• _Task to carry out_
Scan the entries and state how many lines contain "README". Write no other text.
##### Available records #####
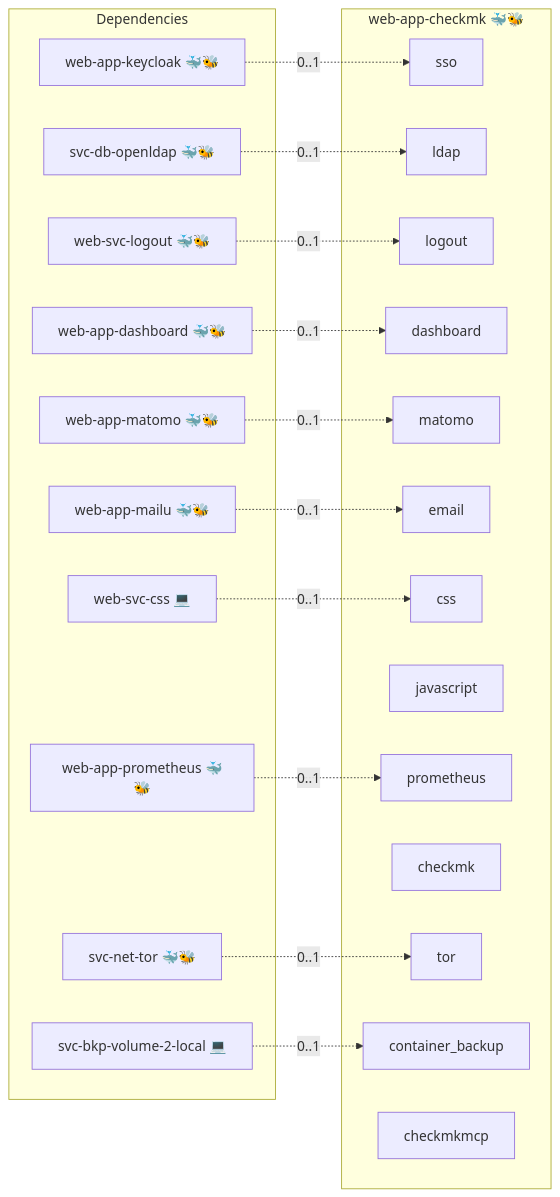
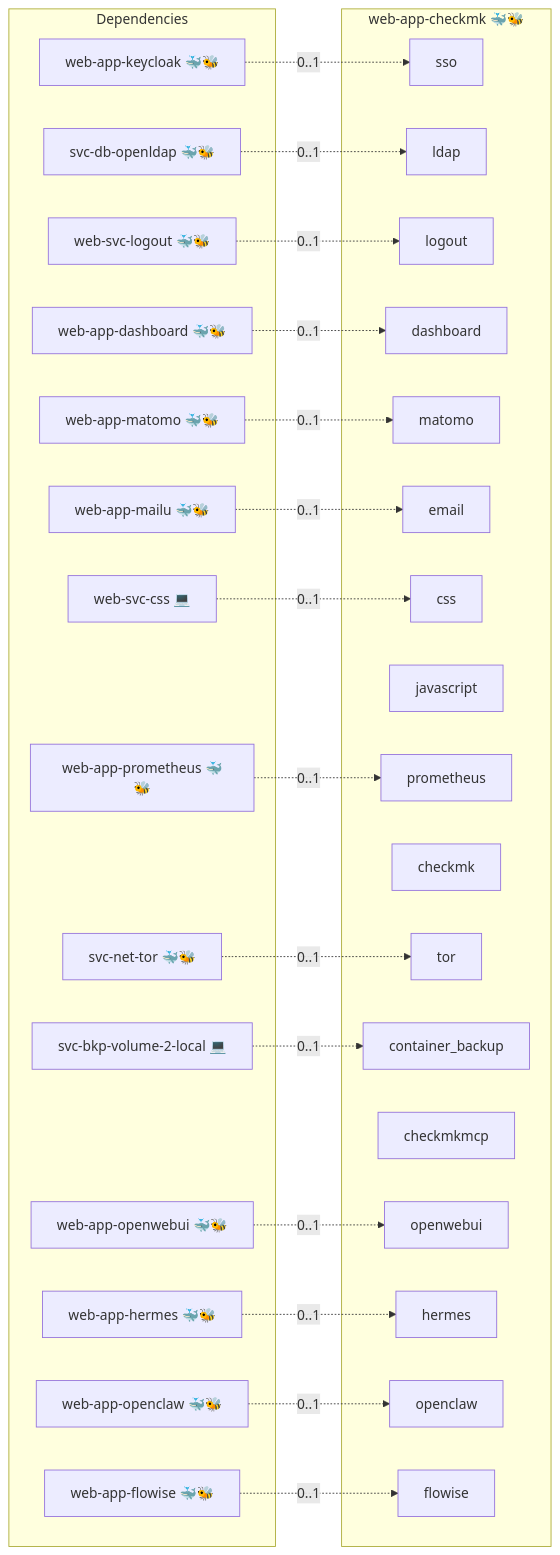
The diagram in roles/web-app-checkmk/README.md (infinito-nexus/core), drawn with Mermaid before and after one commit. The commit also changed 101 other files, not shown here.

````diff
--- a/roles/web-app-checkmk/README.md
+++ b/roles/web-app-checkmk/README.md
@@ -15,40 +15,52 @@
 ```mermaid
 flowchart LR
     subgraph deps [Dependencies]
         dep_svc_bkp_volume_2_local["svc-bkp-volume-2-local 💻"]
         dep_svc_db_openldap["svc-db-openldap 🐳🐝"]
         dep_svc_net_tor["svc-net-tor 🐳🐝"]
         dep_web_app_dashboard["web-app-dashboard 🐳🐝"]
+        dep_web_app_flowise["web-app-flowise 🐳🐝"]
+        dep_web_app_hermes["web-app-hermes 🐳🐝"]
         dep_web_app_keycloak["web-app-keycloak 🐳🐝"]
         dep_web_app_mailu["web-app-mailu 🐳🐝"]
         dep_web_app_matomo["web-app-matomo 🐳🐝"]
+        dep_web_app_openclaw["web-app-openclaw 🐳🐝"]
+        dep_web_app_openwebui["web-app-openwebui 🐳🐝"]
         dep_web_app_prometheus["web-app-prometheus 🐳🐝"]
         dep_web_svc_css["web-svc-css 💻"]
         dep_web_svc_logout["web-svc-logout 🐳🐝"]
     end
     subgraph role [web-app-checkmk 🐳🐝]
         svc_sso["sso"]
         svc_ldap["ldap"]
         svc_logout["logout"]
         svc_dashboard["dashboard"]
         svc_matomo["matomo"]
         svc_email["email"]
         svc_css["css"]
         svc_javascript["javascript"]
         svc_prometheus["prometheus"]
         svc_checkmk["checkmk"]
         svc_tor["tor"]
         svc_container_backup["container_backup"]
         svc_checkmkmcp["checkmkmcp"]
+        svc_openwebui["openwebui"]
+        svc_hermes["hermes"]
+        svc_openclaw["openclaw"]
+        svc_flowise["flowise"]
     end
     dep_svc_bkp_volume_2_local -. "0..1" .-> svc_container_backup
     dep_svc_db_openldap -. "0..1" .-> svc_ldap
     dep_svc_net_tor -. "0..1" .-> svc_tor
     dep_web_app_dashboard -. "0..1" .-> svc_dashboard
+    dep_web_app_flowise -. "0..1" .-> svc_flowise
+    dep_web_app_hermes -. "0..1" .-> svc_hermes
     dep_web_app_keycloak -. "0..1" .-> svc_sso
     dep_web_app_mailu -. "0..1" .-> svc_email
     dep_web_app_matomo -. "0..1" .-> svc_matomo
+    dep_web_app_openclaw -. "0..1" .-> svc_openclaw
+    dep_web_app_openwebui -. "0..1" .-> svc_openwebui
     dep_web_app_prometheus -. "0..1" .-> svc_prometheus
     dep_web_svc_css -. "0..1" .-> svc_css
     dep_web_svc_logout -. "0..1" .-> svc_logout
 ```
````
#####
• _Output of the task_
3